Keep only the lines of the material below that contain the word "axarr". Copy those lines.

__Entries supplied__

+ + + + + + +

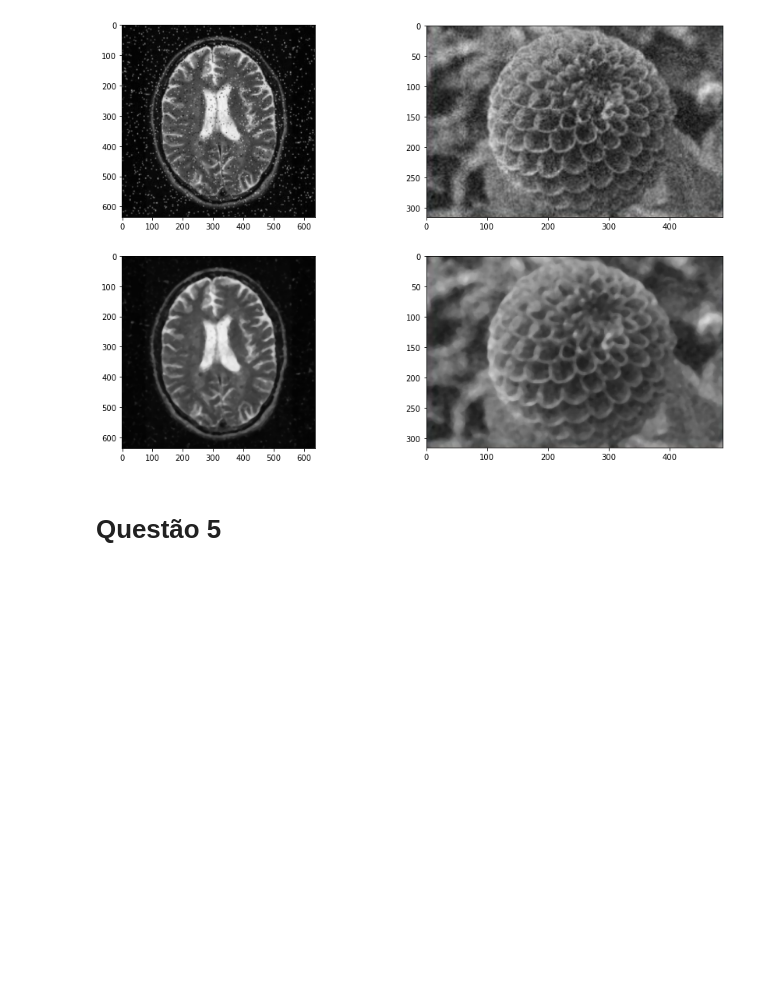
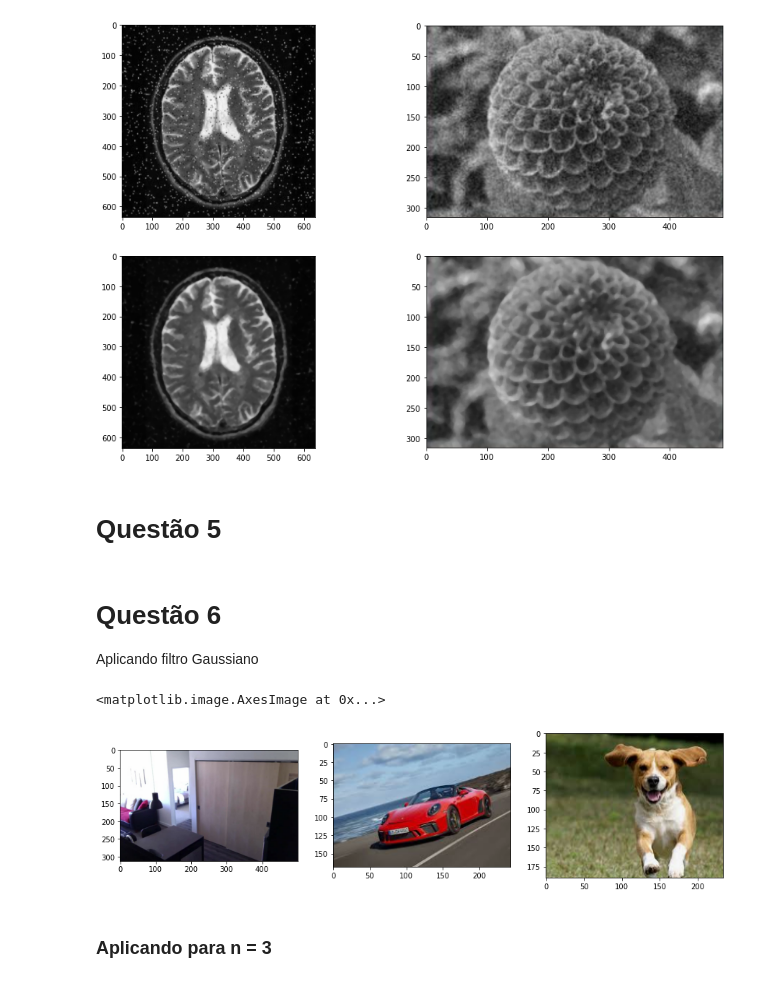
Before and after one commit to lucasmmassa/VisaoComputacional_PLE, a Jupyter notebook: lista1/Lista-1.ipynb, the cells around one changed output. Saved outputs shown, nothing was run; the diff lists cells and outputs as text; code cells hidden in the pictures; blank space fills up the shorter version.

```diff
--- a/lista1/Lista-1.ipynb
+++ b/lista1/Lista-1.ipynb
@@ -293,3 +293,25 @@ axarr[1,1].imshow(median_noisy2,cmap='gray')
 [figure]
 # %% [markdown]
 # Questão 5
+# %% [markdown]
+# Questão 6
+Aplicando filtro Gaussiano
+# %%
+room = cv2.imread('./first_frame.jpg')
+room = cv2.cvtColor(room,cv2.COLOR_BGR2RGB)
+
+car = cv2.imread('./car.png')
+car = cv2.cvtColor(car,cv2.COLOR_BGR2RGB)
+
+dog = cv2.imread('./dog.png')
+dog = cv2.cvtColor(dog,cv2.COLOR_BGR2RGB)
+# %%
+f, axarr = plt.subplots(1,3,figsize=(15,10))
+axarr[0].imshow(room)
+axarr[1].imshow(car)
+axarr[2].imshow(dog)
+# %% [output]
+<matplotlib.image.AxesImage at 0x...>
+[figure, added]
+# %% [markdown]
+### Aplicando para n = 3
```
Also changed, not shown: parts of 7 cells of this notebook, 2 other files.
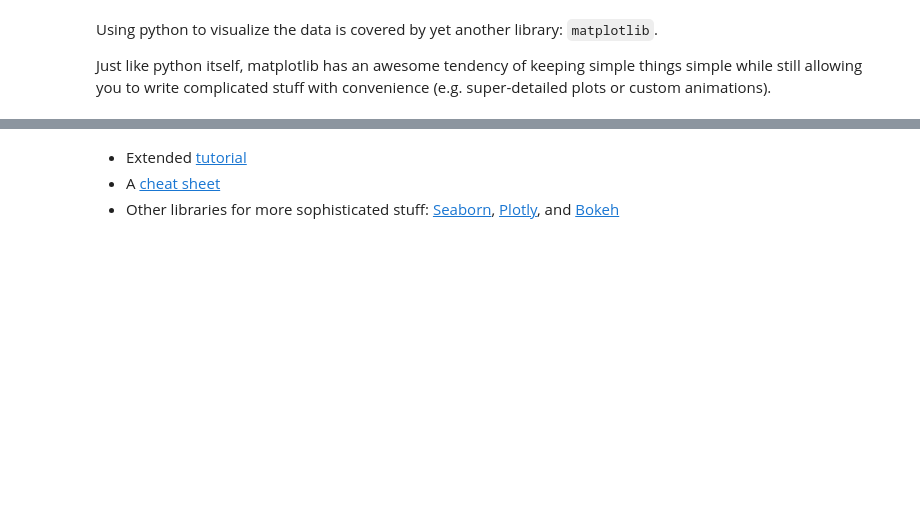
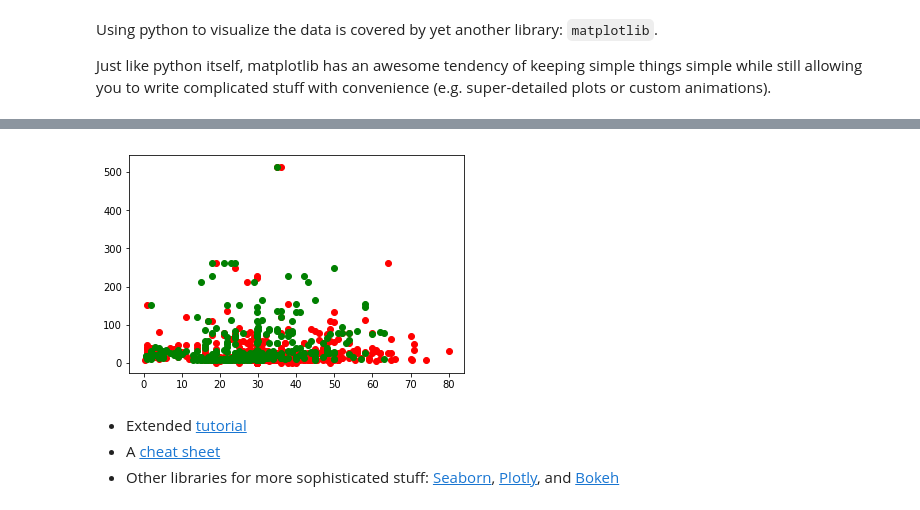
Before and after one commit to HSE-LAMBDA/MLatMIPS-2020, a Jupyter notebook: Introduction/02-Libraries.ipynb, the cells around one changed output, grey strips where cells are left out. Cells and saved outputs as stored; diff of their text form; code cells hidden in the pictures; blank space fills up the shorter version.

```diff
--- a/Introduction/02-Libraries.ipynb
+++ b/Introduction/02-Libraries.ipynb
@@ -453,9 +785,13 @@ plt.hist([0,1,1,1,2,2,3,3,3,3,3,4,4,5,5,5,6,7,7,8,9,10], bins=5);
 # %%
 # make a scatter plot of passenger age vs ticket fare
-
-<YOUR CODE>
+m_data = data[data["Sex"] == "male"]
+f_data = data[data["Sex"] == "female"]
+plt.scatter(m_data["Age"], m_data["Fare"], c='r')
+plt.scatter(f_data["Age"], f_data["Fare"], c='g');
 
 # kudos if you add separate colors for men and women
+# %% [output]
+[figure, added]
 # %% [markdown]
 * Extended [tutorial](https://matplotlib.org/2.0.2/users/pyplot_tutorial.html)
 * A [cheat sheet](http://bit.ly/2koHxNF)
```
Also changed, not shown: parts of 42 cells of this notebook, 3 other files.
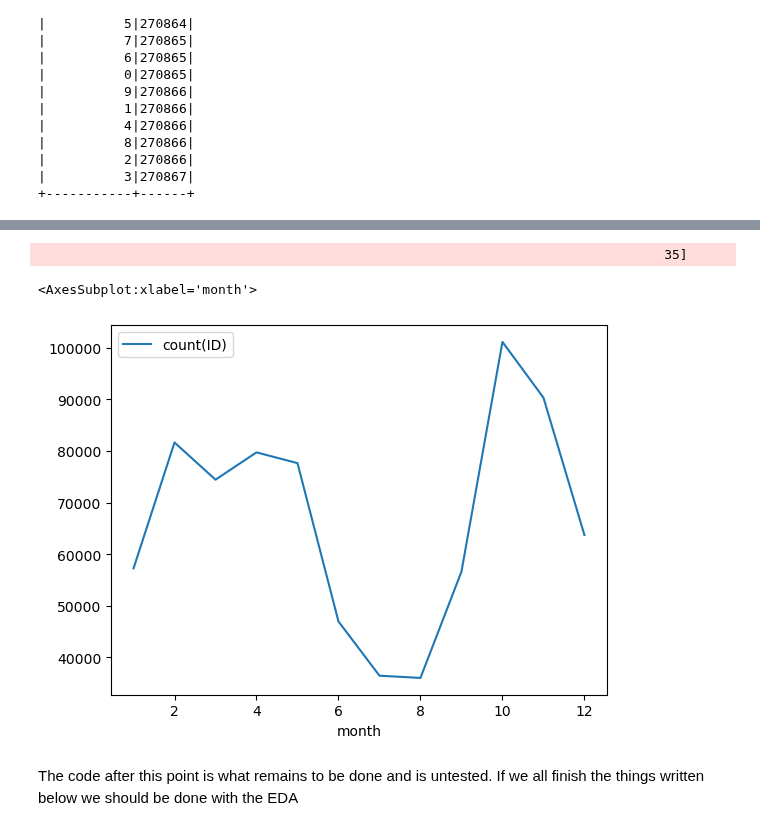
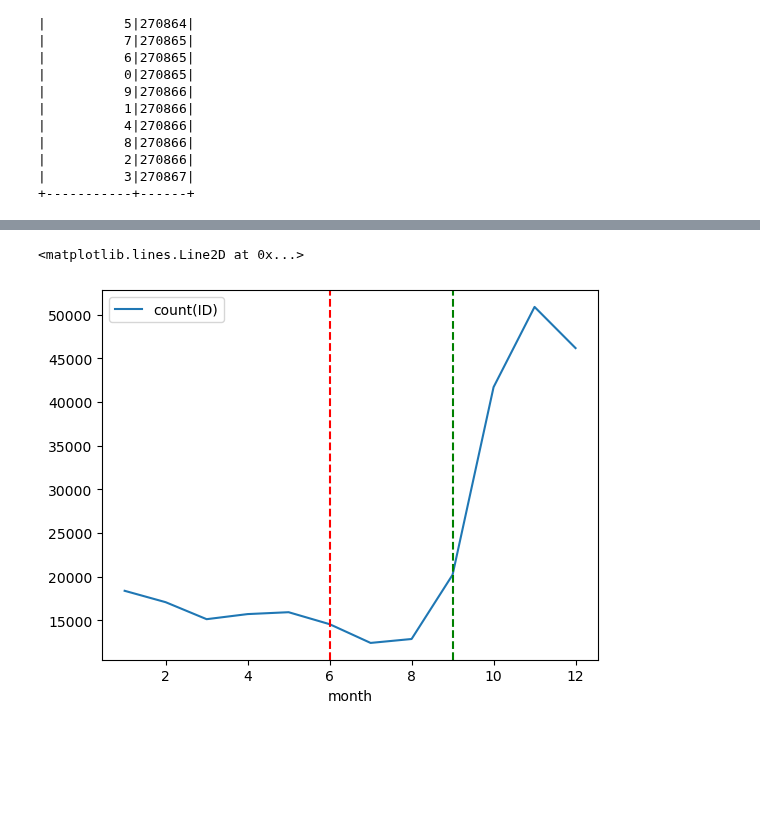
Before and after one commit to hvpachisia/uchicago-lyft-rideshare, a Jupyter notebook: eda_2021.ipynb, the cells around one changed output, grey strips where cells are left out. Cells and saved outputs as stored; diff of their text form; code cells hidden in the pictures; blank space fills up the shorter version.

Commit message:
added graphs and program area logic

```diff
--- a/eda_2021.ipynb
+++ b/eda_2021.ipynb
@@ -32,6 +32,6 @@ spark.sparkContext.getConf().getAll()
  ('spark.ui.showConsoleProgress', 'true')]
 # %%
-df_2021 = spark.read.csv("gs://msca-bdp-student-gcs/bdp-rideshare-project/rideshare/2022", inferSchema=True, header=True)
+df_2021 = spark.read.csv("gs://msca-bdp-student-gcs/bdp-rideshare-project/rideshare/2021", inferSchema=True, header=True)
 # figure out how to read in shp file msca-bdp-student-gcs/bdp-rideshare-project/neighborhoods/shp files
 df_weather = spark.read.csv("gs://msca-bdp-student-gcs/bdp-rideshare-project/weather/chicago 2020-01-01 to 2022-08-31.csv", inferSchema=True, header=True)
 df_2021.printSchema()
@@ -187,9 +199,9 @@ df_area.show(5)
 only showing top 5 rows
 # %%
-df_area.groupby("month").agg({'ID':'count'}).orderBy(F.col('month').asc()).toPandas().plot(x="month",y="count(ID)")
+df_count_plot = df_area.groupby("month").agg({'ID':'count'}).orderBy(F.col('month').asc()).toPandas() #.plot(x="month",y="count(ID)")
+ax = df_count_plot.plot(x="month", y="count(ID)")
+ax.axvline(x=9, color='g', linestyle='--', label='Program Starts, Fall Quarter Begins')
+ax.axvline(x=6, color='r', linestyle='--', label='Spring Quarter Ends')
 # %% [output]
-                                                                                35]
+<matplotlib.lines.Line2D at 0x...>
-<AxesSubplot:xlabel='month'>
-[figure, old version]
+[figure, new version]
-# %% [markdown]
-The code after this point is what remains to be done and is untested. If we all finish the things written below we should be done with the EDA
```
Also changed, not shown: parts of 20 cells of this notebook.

+ + + + + + +

__Reply__
@@ -293,3 +293,25 @@ axarr[1,1].imshow(median_noisy2,cmap='gray')
+f, axarr = plt.subplots(1,3,figsize=(15,10))
+axarr[0].imshow(room)
+axarr[1].imshow(car)
+axarr[2].imshow(dog)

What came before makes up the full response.